“We have heard a lot of success stories about Liberian women politicians and how peaceful and orderly the country’s electoral processes have been. We want to learn how these are happening here so that we can take the strategies back home.”

Parliamentarian Kimbo, who is also the Secretary for Finance for the South Sudanese Women Parliamentary Caucus, said that Liberia is fast becoming a model for democracy and good governance on the African Continent and, as such, there is no better place for South Sudan to draw its lessons on elections from than here.
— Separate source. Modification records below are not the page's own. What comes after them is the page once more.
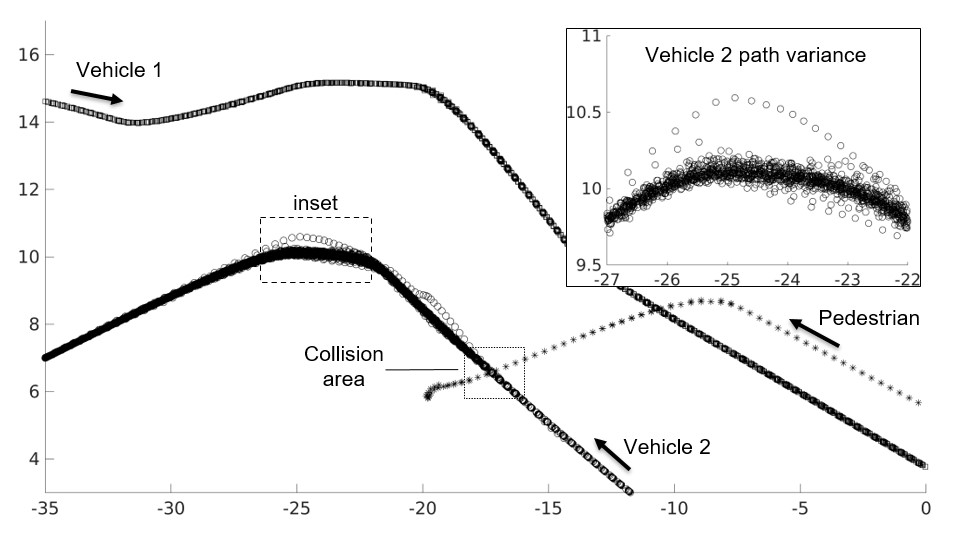
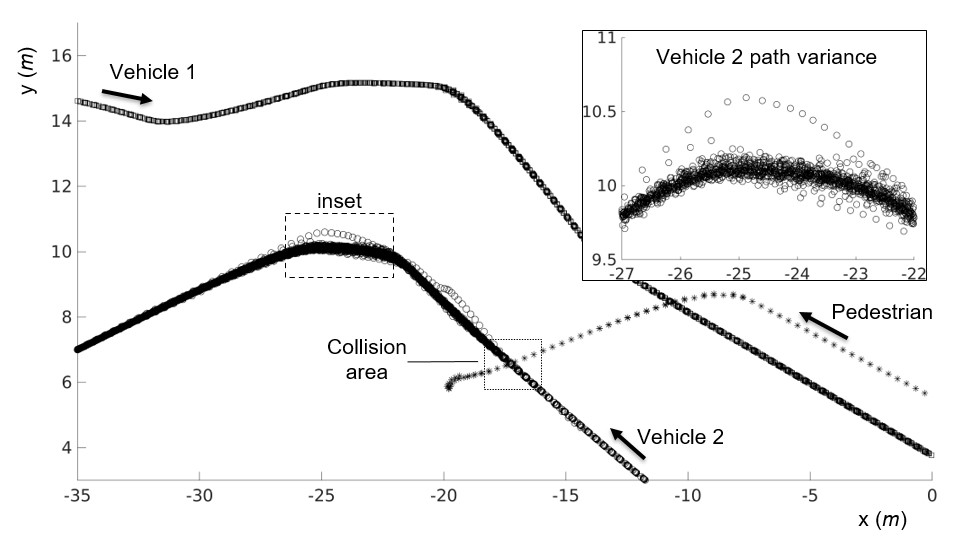
rebuttal KE comments complete

diff --git a/rebuttal_letter/rebuttal.tex b/rebuttal_letter/rebuttal.tex
@@ -271,12 +271,12 @@ To put this another way, we can accept a precision with a tolerance of $\leq$$\p
 
 Carla uses Unreal Engine 4 (UE4) for vehicle testing, which is not the original purpose of UE4. The issues discussed in the paper do not have any negative implications for games, but (as the paper argues) they do have negative implications for vehicle testing. Thus, the issues are issues with Carla rather than UE4, and the same issues are likely to arise in any simulator based on a game engine.
 
-There are examples of other simulators that run on game engines. AirSim developed by Microsoft for autonomous drone and vehicle development (see footnote\footnote{\url{https://microsoft.github.io/AirSim/}}) is based on the same UE4 game engine as Carla. Unreal is also the simulator backbone for the research efforts at the University of Warwick where simulation based safety testing is done using a simulation cave and a real vehicle (see footnote\footnote{\url{https://www.unrealengine.com/en-US/spotlights/meet-the-hybrid-real-time-simulator-for-testing-autonomous-vehicles}}). The Unity game engine has also been used for development of the apollo driving simulator (see footnote\footnote{\url{https://apollo.auto/gamesim.html}}) which has partnerships with many vehicle manufacturers (see footnote\footnote{\url{https://apollo.auto/about/ecological\_partner.html#taboem}}).\todo{This needs a concluding sentence that brings it back to the comment. ;)}
+There are examples of other simulators that run on game engines. For example, AirSim developed by Microsoft for autonomous drone and vehicle development (see footnote\footnote{\url{https://microsoft.github.io/AirSim/}}) is based on the same UE4 game engine as Carla. Unreal is also the simulator backbone for the research efforts at the University of Warwick where simulation based safety testing is done using a simulation cave and a real vehicle (see footnote\footnote{\url{https://www.unrealengine.com/en-US/spotlights/meet-the-hybrid-real-time-simulator-for-testing-autonomous-vehicles}}). Unity is another popular game engine and has been used for development of the Apollo driving simulator (see footnote\footnote{\url{https://apollo.auto/gamesim.html}}) which has partnerships with many vehicle manufacturers and development teams (see footnote\footnote{\url{https://apollo.auto/about/ecological\_partner.html#taboem}}). So from this, we can say that the use of UE4 and, more broadly, game engines are actively being used in the research and development of autonomous vehicles and is therefore relevant to AV testing and verification. 
 
 
 \bigskip
 
-
+\newpage
 \textit{Comment 5: "The numbers of references are odd"}.
 
 Please let us know any format changes that are required specifically. If you are referring to the document hyperlinks that link to each reference, these can be switched off if required.
@@ -372,7 +372,7 @@ We have attempted to reduce the paper size in different areas, please see the di
 
 We do not consider it feasible to provide a general understanding for the relative significance of each potential source of non-determinism due to the fact that these depend on the verification requirements, the simulation setup, the actual software/hardware configuration used, etc. These factors have been identified in our methodology in section VII. If the reader follows this methodology, then they should be able to discover the principle sources, quantify them and prioritise those which may lead to simulation variance above the permissible level for their use case.
 
-We have illustrated in Table.1 that pedestrian-vehicle collisions result in high simulation variance for our case study, and also the role that resource utilisation plays should be clear to the reader from viewing Fig.4. \todo{Check this, please. Stating that something is ``difficult'' is not a good nor a scientifically justifiable reason to dismiss a suggestion. ;)}
+We have illustrated in Table.1 that pedestrian-vehicle collisions result in high simulation variance for our case study, and also the role that resource utilisation plays should be clear to the reader from viewing Fig.4.
 
 
 \bigskip
@@ -388,7 +388,7 @@ Thank you, this is a great idea and we agree that this would give the reader a b
 \end{figure}
 
 
-This new figure is referenced in the following text (additional in italics):\todo{Ensure that the x and y axis in the graph show with units.}
+This new figure is referenced in the following text (additional in italics):
 \begin{quote}
 However, all other scenarios involving vehicles or a mixture of actor types do not meet the required tolerance, with some deviation in actor path as large as 59cm. \textit{A plot of actor position in the X-Y plane (plan view, units m) is shown in Fig.5, where the inset shows the divergence of the path of vehicle 2 post-collision with the pedestrian.} Clearly, such a large deviation cannot be acceptable for simulation to be considered a credible verification tool.
 \end{quote}
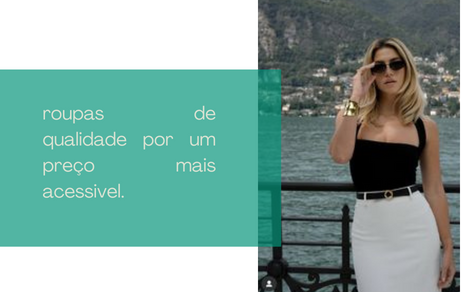
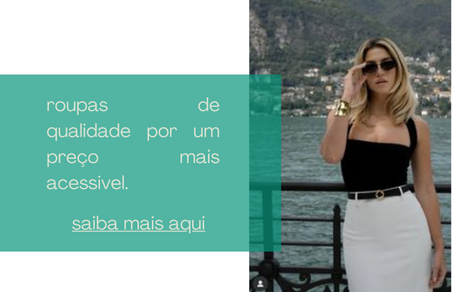
atualizações no saiba mais

diff --git a/index.html b/index.html
@@ -34,11 +34,14 @@
 
         <!-- TABELA COM SOBRE NÓS E REDES SOCIAIS -->
         <section class="sobre-nos-adelis">
+
+            <!-- SOBRE NÓS DA ESQUERDA COM INSTAGRAM -->
             <a href="https://www.instagram.com/adelis.loja/" target="_blank"><img src="img/Homepage/sobre-nos-esquerda.png" width="800px"></a>
 
             <br><br><br>
 
-            <a href="https://www.instagram.com/adelis.loja/" target="_blank"><img src="img/Homepage/sobre-nos-direita.png" align="right" width="800px"></a>
+            <!-- SOBRE NÓS DA DIREITA COM SAIBA MAIS -->
+            <a href="#" target="_blank"><img src="img/Homepage/sobre-nos-direita.png" align="right" width="800px"></a>
         </section> <!-- FIM DA SEÇÃO SOBRE NÓS -->
 
         <!-- SEÇÃO DE CARROSSEL COM BANNERS DOS PRODUTOS DA LOJA -->
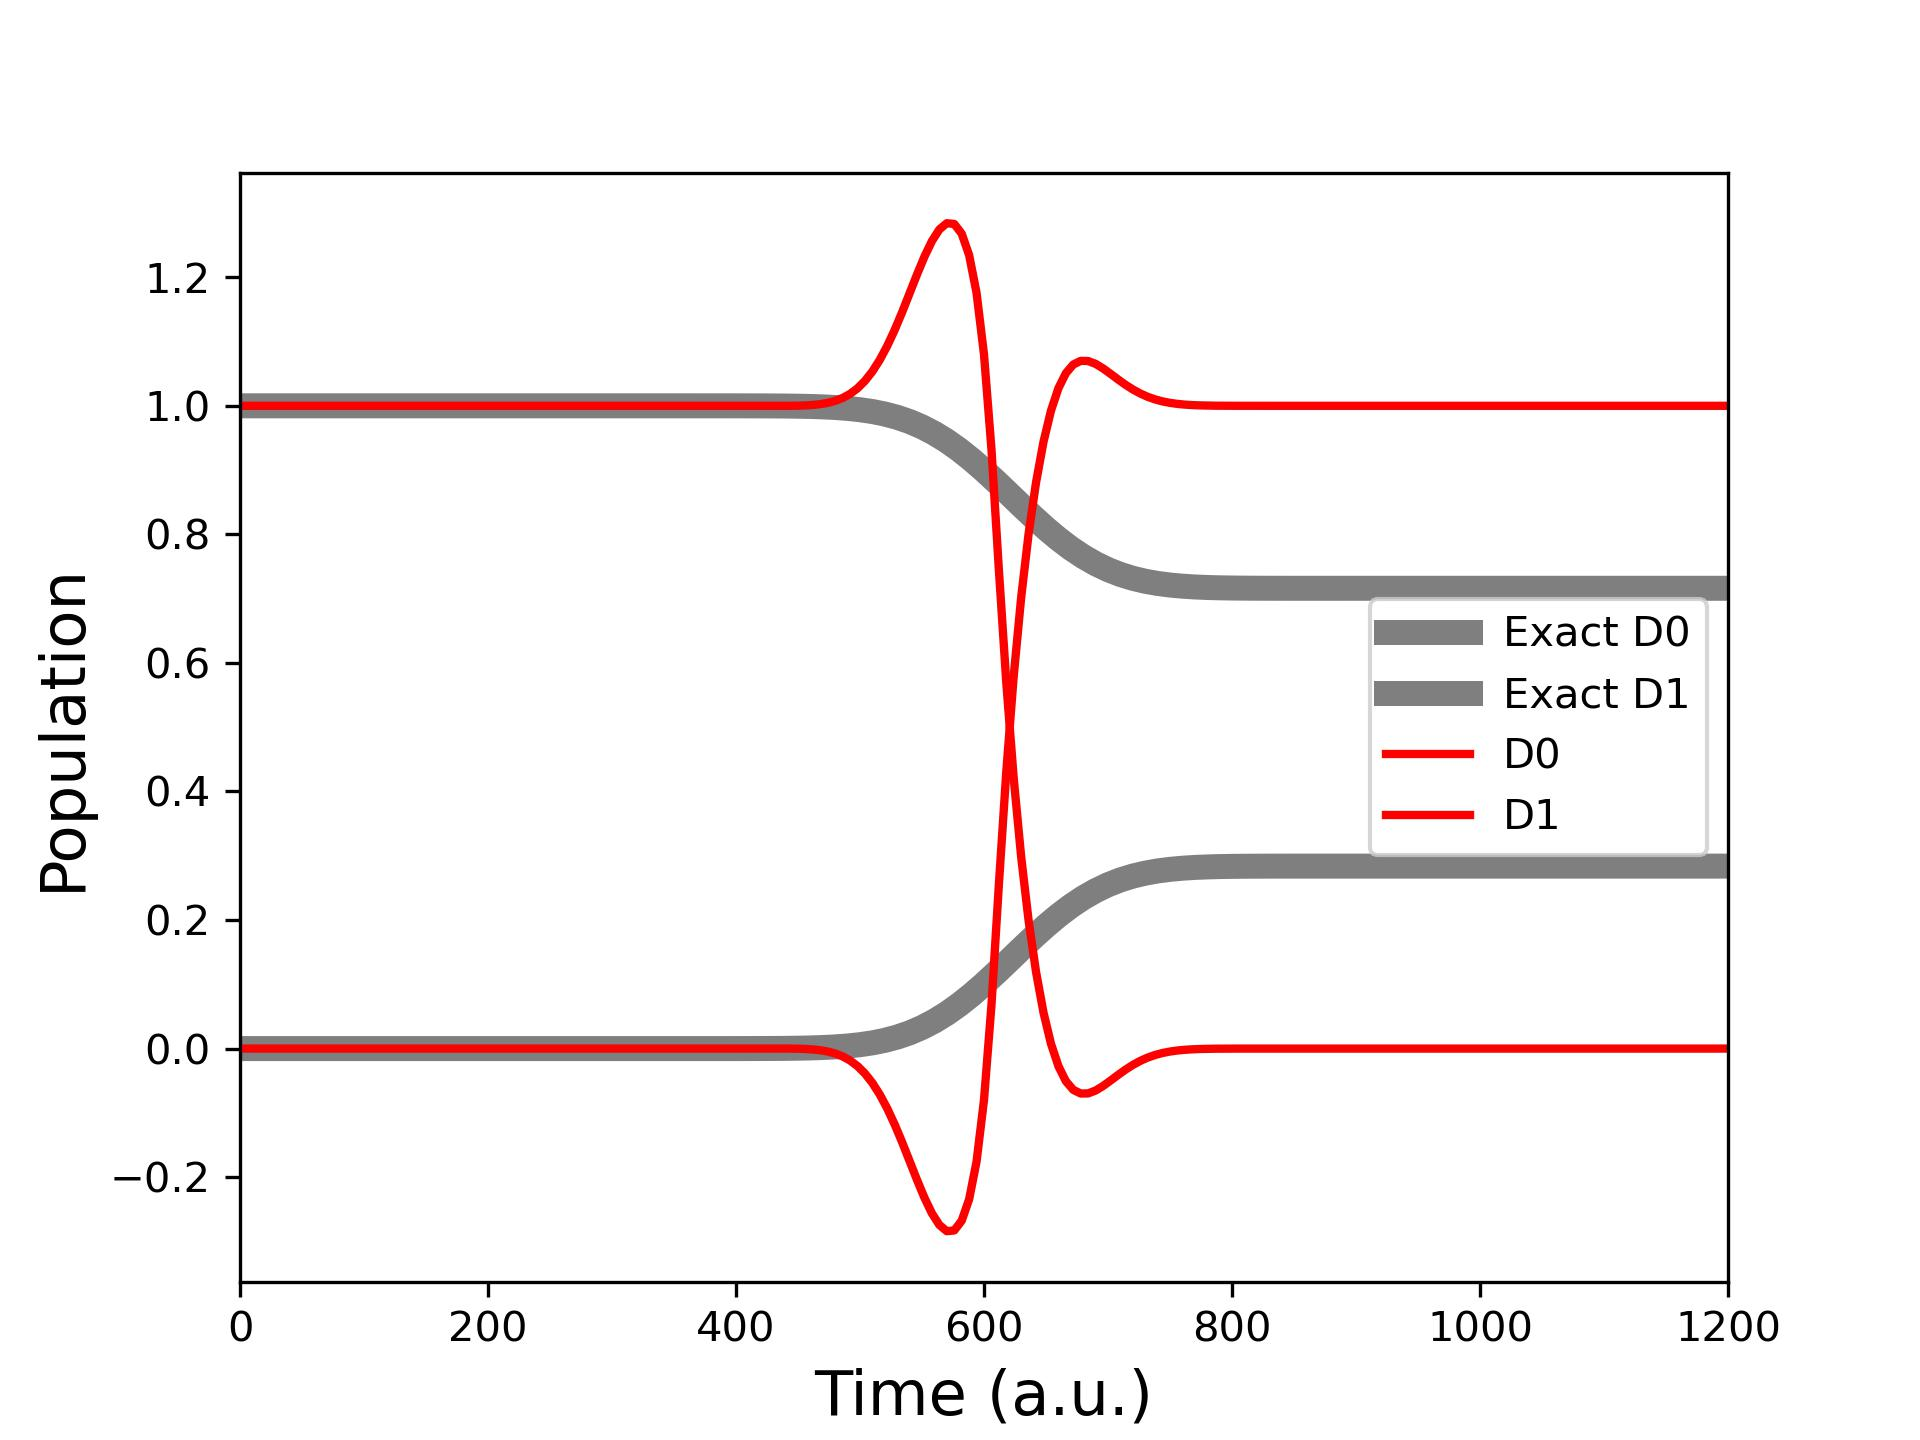
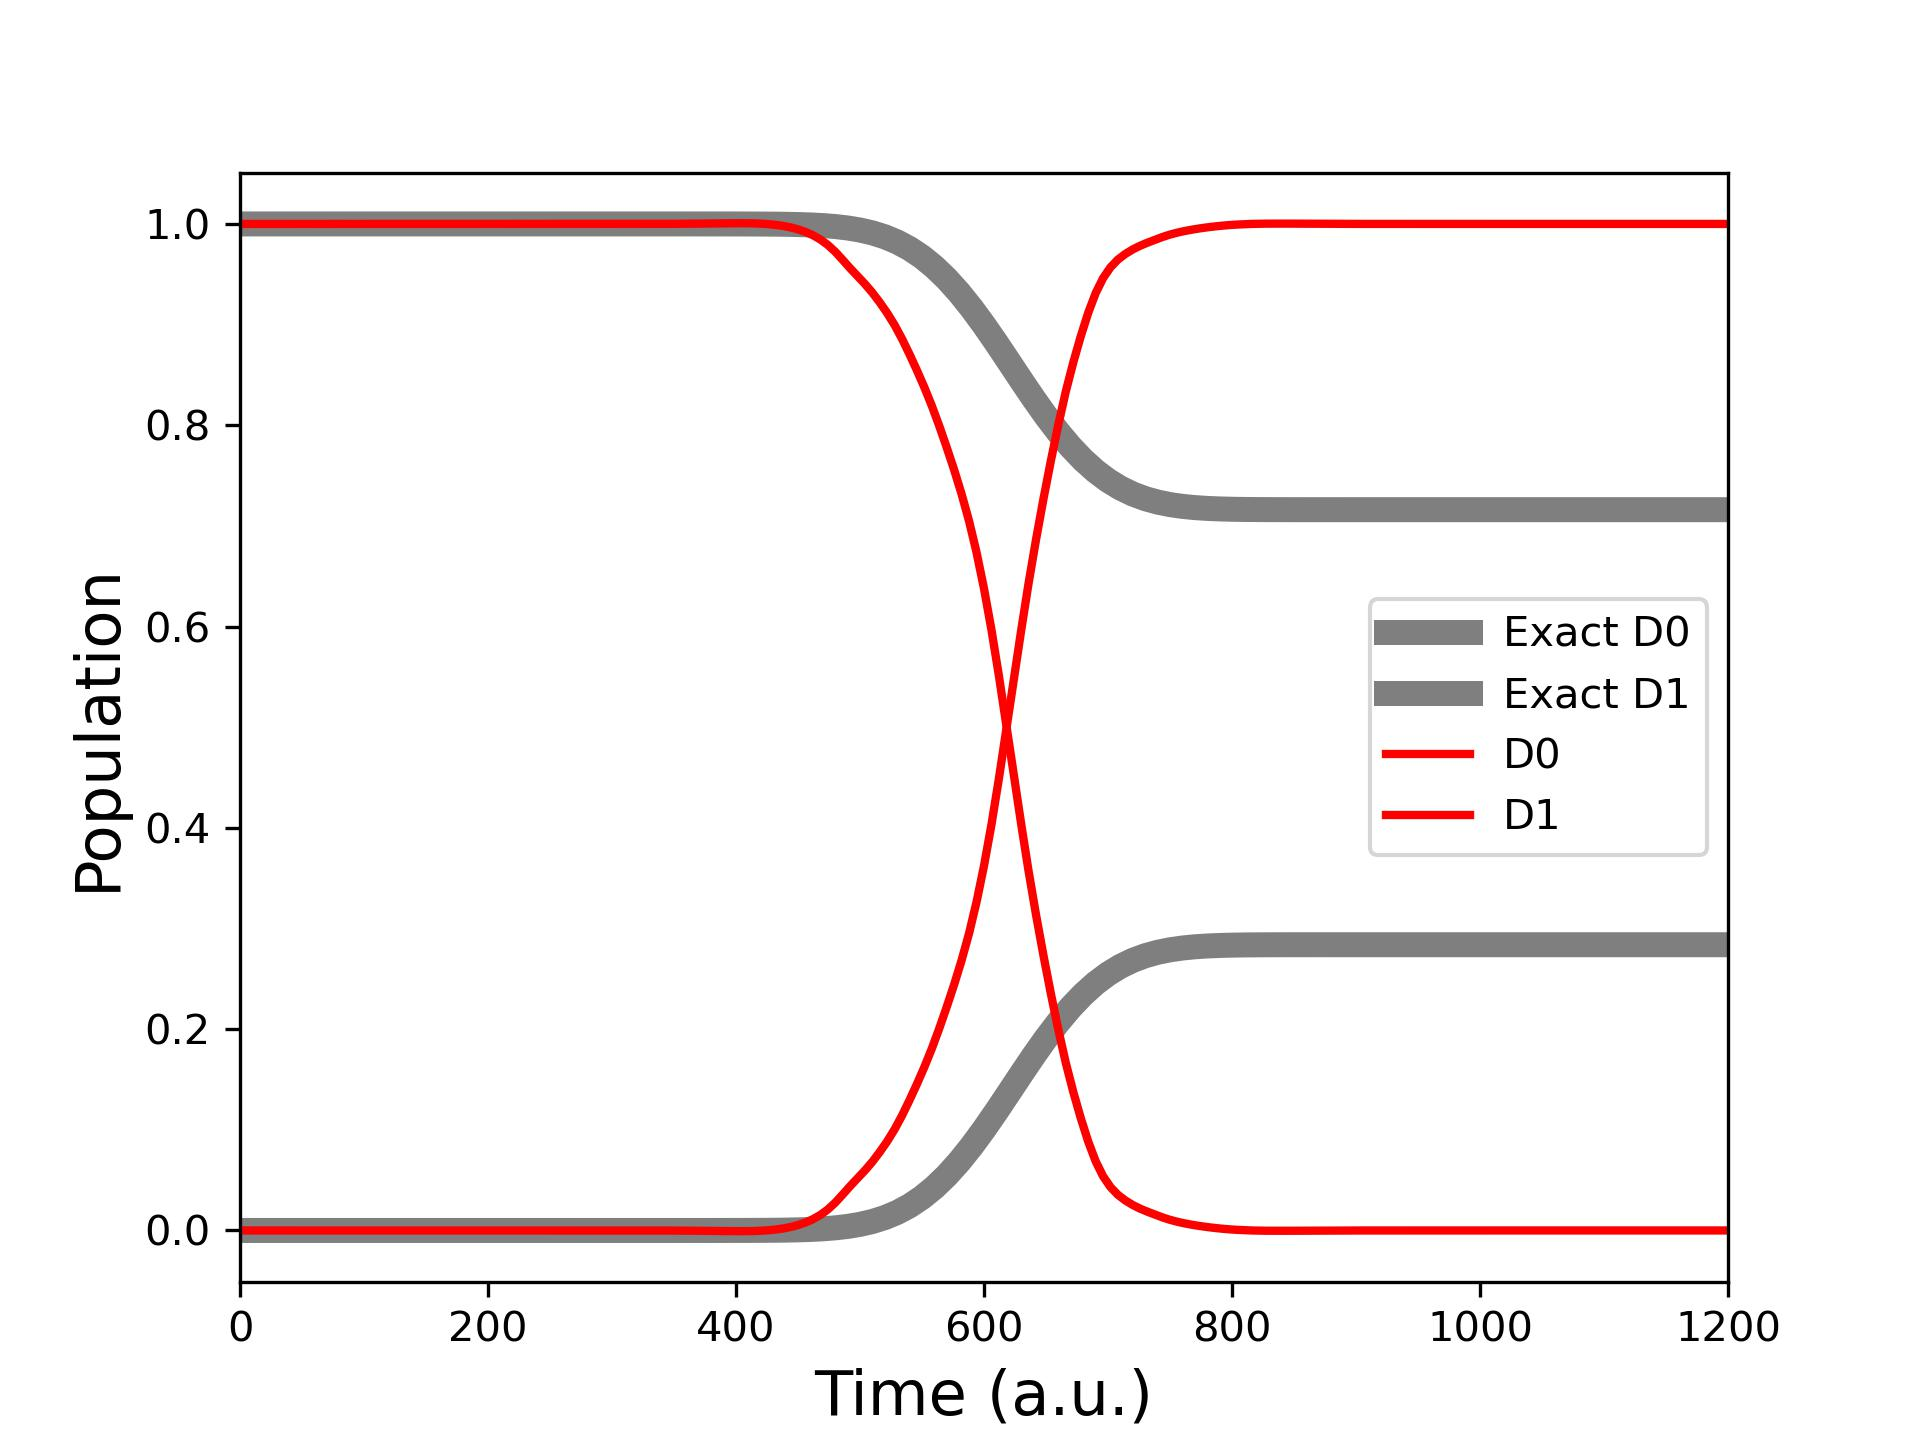
Divided rho's by NTraj

diff --git a/MASH.py b/MASH.py
@@ -152,7 +152,7 @@ def runTraj():
     rho_ensemble_dia = np.zeros((m.NStates,m.NStates,m.NStepsPrint+1), dtype=np.complex128)
     
     for itraj in range(m.NTraj): # repeat simulation for each trajectory
-        
+        print( itraj )
         # Initialize state and hop class objects
         sd0 = state_data() # state data before timestep propagation
         sd1 = state_data() # state data after timestep propagation
@@ -168,7 +168,7 @@ def runTraj():
         
         iskip = 0 # counting variable to determine when to store the current timestep data
         for t in range(m.NSteps): # single trajectory
-            print("t: ", t)
+            #print("t: ", t)
             
             # Save output variables
             if(t % m.NSkip == 0):
@@ -191,7 +191,7 @@ def runTraj():
         
     # Return output variables
     time = np.linspace( 0.0, m.NSteps * m.dtF, m.NStepsPrint+1 )
-    return time, active_state, psi_ad, rho_ensemble_ad, psi_dia, rho_ensemble_dia
+    return time, active_state, psi_ad, rho_ensemble_ad/m.NTraj, psi_dia, rho_ensemble_dia/m.NTraj
 
 
 

diff --git a/model.py b/model.py
@@ -11,9 +11,9 @@ import copy
 ### Parameters ###
 initState   = 0 # initial state
 totalTime   = 1200 # total amount of simulation time
-dtF         = 0.1 # full timestep 
+dtF         = 2 # full timestep 
 NSteps      = int(totalTime/dtF) # number of full steps in the simulation
-NTraj       = 1
+NTraj       = 100 # number of trajectories
 NStepsPrint = 200 # number of full steps that are stored/printed/outputed
 NSkip       = int(NSteps/NStepsPrint) # used to enforce NStepsPrint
“We and Liberia also share some unique connections. Liberia is the oldest independent nation in Africa while we are the youngest… who else to learn from than your eldest sister?” she asked rhetorically. “Both countries have also experienced civil wars. Coming from such a background as us and doing so well in conducting elections is so admirable. We want to know how Liberians are doing this because this is what we also want in our country. The level of political maturity we have heard and read about in this place is enviable. We want to learn from your experiences.”

Photo: Members of the delegation in a group photo with some Liberian CSOs officials

Given that South Sudan’s upcoming election will involve first-time voters, the delegation is exploring the nuances of civic voter education and effective candidate messaging. They are engaging with Civil Society Organizations (CSOs) and election stakeholders in Liberia to exchange experiences and gather insights on best electoral practices, particularly regarding temporary special measures, inclusivity, and capacity building for women in political leadership.

“We want to know the roles CSOs played in the elections. How were they engaging the politicians, the electorates, and the elections commission,” Jackline Nasiwa, Executive Director, Center for Inclusive Governance, Peace and Justice said during the meeting. “The lessons we will learn from here could help to capacitate our civil society organizations back home.”

The fact that both Liberia and South Sudan faced prolonged periods of civil unrest and violence makes this learning visit particularly relevant. The delegation seeks to learn from Liberia’s experience in conducting three post-war elections that resulted in two peaceful transfers of power, paving the way for harmonious co-existence in Liberian society. 

“We want to know how Liberia has managed to achieve this. We all know elections in Africa are contentious and ethnic or tribal-driven, but Liberia has been able to achieve this three times with no conflict. The people are living peacefully side by side,” Ochaya James Philip Kulong, a journalist and Executive Director of the National Press Club of South Sudan, said. “We are nervous as we head to ours in December. We don’t know what the outcome will be.”

He said it is the nervousness and the fact that millions of South Sudanese don’t know what post-election will be like that prompted their journey to Liberia to get firsthand information about how Liberians achieved those milestones.

“I’m a journalist and I want to know the roles that the media played in the electoral process. We want to take back their experiences, their lessons learned, and some challenges they encountered during the elections so that we can have the opportunities to find our way around the challenges,” he said.

Through their visit to Liberia, the South Sudanese delegation aims to glean valuable lessons from Liberia’s electoral journey and enhance their electoral processes as they embark on a significant milestone in their democratic evolution.